#### Problem description
Reproduce all the data, character for character.

Segment Start: Available data

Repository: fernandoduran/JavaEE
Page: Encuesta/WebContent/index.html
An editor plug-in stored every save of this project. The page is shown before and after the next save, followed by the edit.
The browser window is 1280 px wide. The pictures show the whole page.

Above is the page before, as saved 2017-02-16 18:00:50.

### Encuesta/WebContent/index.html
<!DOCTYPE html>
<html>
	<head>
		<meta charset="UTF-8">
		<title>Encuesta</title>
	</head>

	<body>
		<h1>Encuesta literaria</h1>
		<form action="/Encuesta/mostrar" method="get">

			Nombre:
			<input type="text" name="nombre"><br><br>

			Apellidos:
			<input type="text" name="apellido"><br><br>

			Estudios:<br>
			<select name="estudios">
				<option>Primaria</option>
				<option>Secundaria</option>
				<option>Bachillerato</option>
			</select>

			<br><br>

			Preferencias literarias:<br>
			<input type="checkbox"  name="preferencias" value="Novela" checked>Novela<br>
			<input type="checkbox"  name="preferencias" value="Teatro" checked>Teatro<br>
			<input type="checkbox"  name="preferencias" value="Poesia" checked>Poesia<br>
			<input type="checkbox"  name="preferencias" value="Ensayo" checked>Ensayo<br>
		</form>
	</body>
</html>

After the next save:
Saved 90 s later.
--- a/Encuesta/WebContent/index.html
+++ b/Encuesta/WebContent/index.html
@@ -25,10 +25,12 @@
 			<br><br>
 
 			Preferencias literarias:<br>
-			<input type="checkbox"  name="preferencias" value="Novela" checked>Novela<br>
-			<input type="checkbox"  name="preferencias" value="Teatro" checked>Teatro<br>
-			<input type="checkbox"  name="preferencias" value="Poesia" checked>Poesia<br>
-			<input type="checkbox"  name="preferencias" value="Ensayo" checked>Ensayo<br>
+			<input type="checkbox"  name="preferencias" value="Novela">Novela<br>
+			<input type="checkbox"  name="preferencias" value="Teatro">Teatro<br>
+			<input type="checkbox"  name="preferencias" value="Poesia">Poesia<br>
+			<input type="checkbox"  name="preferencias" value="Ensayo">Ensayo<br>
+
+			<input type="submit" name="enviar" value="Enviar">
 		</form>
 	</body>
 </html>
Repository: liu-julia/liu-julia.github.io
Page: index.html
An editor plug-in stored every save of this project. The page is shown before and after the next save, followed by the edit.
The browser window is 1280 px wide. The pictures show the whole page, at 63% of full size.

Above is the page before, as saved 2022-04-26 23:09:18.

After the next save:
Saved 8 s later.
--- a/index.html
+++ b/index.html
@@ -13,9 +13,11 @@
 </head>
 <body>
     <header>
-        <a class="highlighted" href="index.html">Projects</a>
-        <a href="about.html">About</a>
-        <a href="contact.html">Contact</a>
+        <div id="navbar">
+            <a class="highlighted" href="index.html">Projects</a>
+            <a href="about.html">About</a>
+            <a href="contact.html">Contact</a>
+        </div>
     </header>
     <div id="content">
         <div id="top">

Segment End: Available data

#### Solution for this task
Repository: fernandoduran/JavaEE
Page: Encuesta/WebContent/index.html
An editor plug-in stored every save of this project. The page is shown before and after the next save, followed by the edit.
The browser window is 1280 px wide. The pictures show the whole page.

Above is the page before, as saved 2017-02-16 18:00:50.

### Encuesta/WebContent/index.html
<!DOCTYPE html>
<html>
	<head>
		<meta charset="UTF-8">
		<title>Encuesta</title>
	</head>

	<body>
		<h1>Encuesta literaria</h1>
		<form action="/Encuesta/mostrar" method="get">

			Nombre:
			<input type="text" name="nombre"><br><br>

			Apellidos:
			<input type="text" name="apellido"><br><br>

			Estudios:<br>
			<select name="estudios">
				<option>Primaria</option>
				<option>Secundaria</option>
				<option>Bachillerato</option>
			</select>

			<br><br>

			Preferencias literarias:<br>
			<input type="checkbox"  name="preferencias" value="Novela" checked>Novela<br>
			<input type="checkbox"  name="preferencias" value="Teatro" checked>Teatro<br>
			<input type="checkbox"  name="preferencias" value="Poesia" checked>Poesia<br>
			<input type="checkbox"  name="preferencias" value="Ensayo" checked>Ensayo<br>
		</form>
	</body>
</html>

After the next save:
Saved 90 s later.
--- a/Encuesta/WebContent/index.html
+++ b/Encuesta/WebContent/index.html
@@ -25,10 +25,12 @@
 			<br><br>
 
 			Preferencias literarias:<br>
-			<input type="checkbox"  name="preferencias" value="Novela" checked>Novela<br>
-			<input type="checkbox"  name="preferencias" value="Teatro" checked>Teatro<br>
-			<input type="checkbox"  name="preferencias" value="Poesia" checked>Poesia<br>
-			<input type="checkbox"  name="preferencias" value="Ensayo" checked>Ensayo<br>
+			<input type="checkbox"  name="preferencias" value="Novela">Novela<br>
+			<input type="checkbox"  name="preferencias" value="Teatro">Teatro<br>
+			<input type="checkbox"  name="preferencias" value="Poesia">Poesia<br>
+			<input type="checkbox"  name="preferencias" value="Ensayo">Ensayo<br>
+
+			<input type="submit" name="enviar" value="Enviar">
 		</form>
 	</body>
 </html>
Repository: liu-julia/liu-julia.github.io
Page: index.html
An editor plug-in stored every save of this project. The page is shown before and after the next save, followed by the edit.
The browser window is 1280 px wide. The pictures show the whole page, at 63% of full size.

Above is the page before, as saved 2022-04-26 23:09:18.

After the next save:
Saved 8 s later.
--- a/index.html
+++ b/index.html
@@ -13,9 +13,11 @@
 </head>
 <body>
     <header>
-        <a class="highlighted" href="index.html">Projects</a>
-        <a href="about.html">About</a>
-        <a href="contact.html">Contact</a>
+        <div id="navbar">
+            <a class="highlighted" href="index.html">Projects</a>
+            <a href="about.html">About</a>
+            <a href="contact.html">Contact</a>
+        </div>
     </header>
     <div id="content">
         <div id="top">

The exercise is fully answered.